### [Exercise goal]
An exact reproduction of all the data is needed, with no images in it.

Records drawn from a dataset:
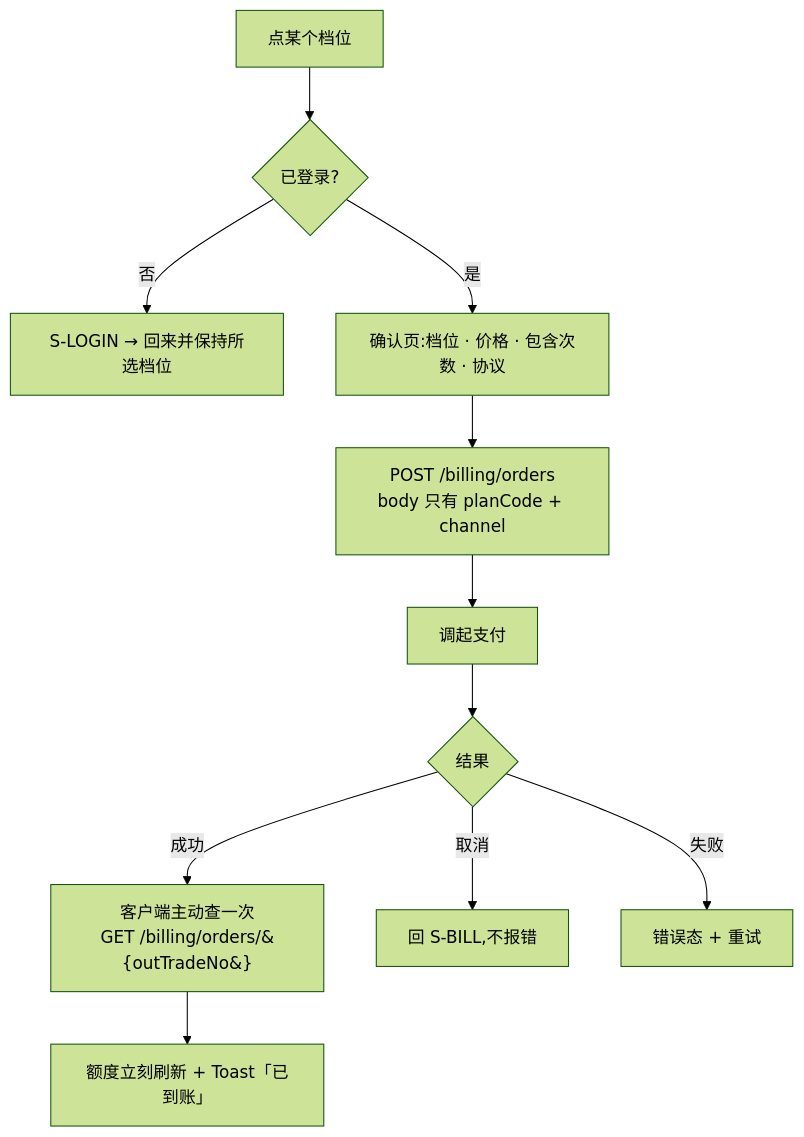
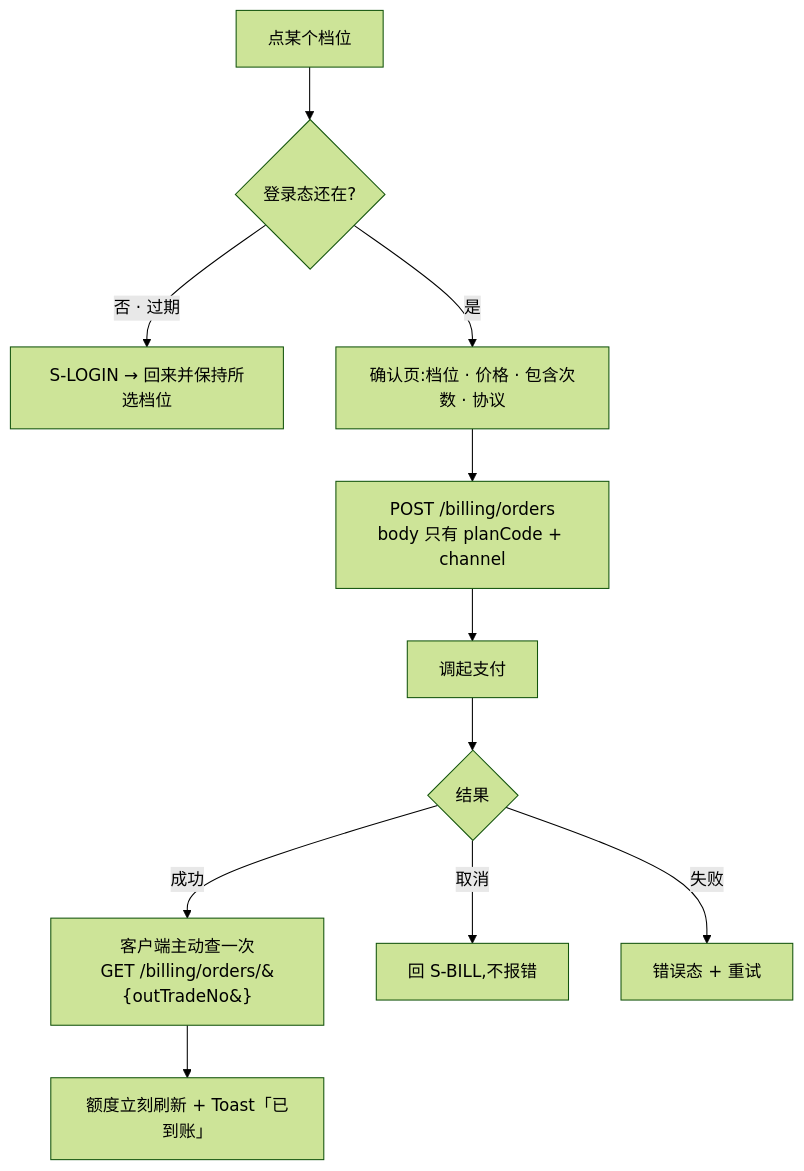
One commit to chenyuanjin/kubic changed the second of 8 diagrams in docs/product/specs/额度与购买.md. Above: the diagram before and after it, drawn with Mermaid (forest theme). The commit also changed other lines of this file and 15 other files, not shown here.

````diff
--- a/docs/product/specs/额度与购买.md
+++ b/docs/product/specs/额度与购买.md
@@ -143,13 +143,13 @@
 ```mermaid
 flowchart TD
-    A[点某个档位] --> B{已登录?}
-    B -- 否 --> L[S-LOGIN → 回来并保持所选档位]
+    A[点某个档位] --> B{登录态还在?}
+    B -- 否 · 过期 --> L[S-LOGIN → 回来并保持所选档位]
     B -- 是 --> C[确认页:档位 · 价格 · 包含次数 · 协议]
     C --> D[POST /billing/orders<br/>body 只有 planCode + channel]
     D --> E[调起支付]
     E --> F{结果}
     F -- 成功 --> G[客户端主动查一次<br/>GET /billing/orders/&#123;outTradeNo&#125;]
     F -- 取消 --> H[回 S-BILL,不报错]
     F -- 失败 --> I[错误态 + 重试]
     G --> J[额度立刻刷新 + Toast「已到账」]
 ```
````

### [Solution]
One commit to chenyuanjin/kubic changed the second of 8 diagrams in docs/product/specs/额度与购买.md. Above: the diagram before and after it, drawn with Mermaid (forest theme). The commit also changed other lines of this file and 15 other files, not shown here.

````diff
--- a/docs/product/specs/额度与购买.md
+++ b/docs/product/specs/额度与购买.md
@@ -143,13 +143,13 @@
 ```mermaid
 flowchart TD
-    A[点某个档位] --> B{已登录?}
-    B -- 否 --> L[S-LOGIN → 回来并保持所选档位]
+    A[点某个档位] --> B{登录态还在?}
+    B -- 否 · 过期 --> L[S-LOGIN → 回来并保持所选档位]
     B -- 是 --> C[确认页:档位 · 价格 · 包含次数 · 协议]
     C --> D[POST /billing/orders<br/>body 只有 planCode + channel]
     D --> E[调起支付]
     E --> F{结果}
     F -- 成功 --> G[客户端主动查一次<br/>GET /billing/orders/&#123;outTradeNo&#125;]
     F -- 取消 --> H[回 S-BILL,不报错]
     F -- 失败 --> I[错误态 + 重试]
     G --> J[额度立刻刷新 + Toast「已到账」]
 ```
````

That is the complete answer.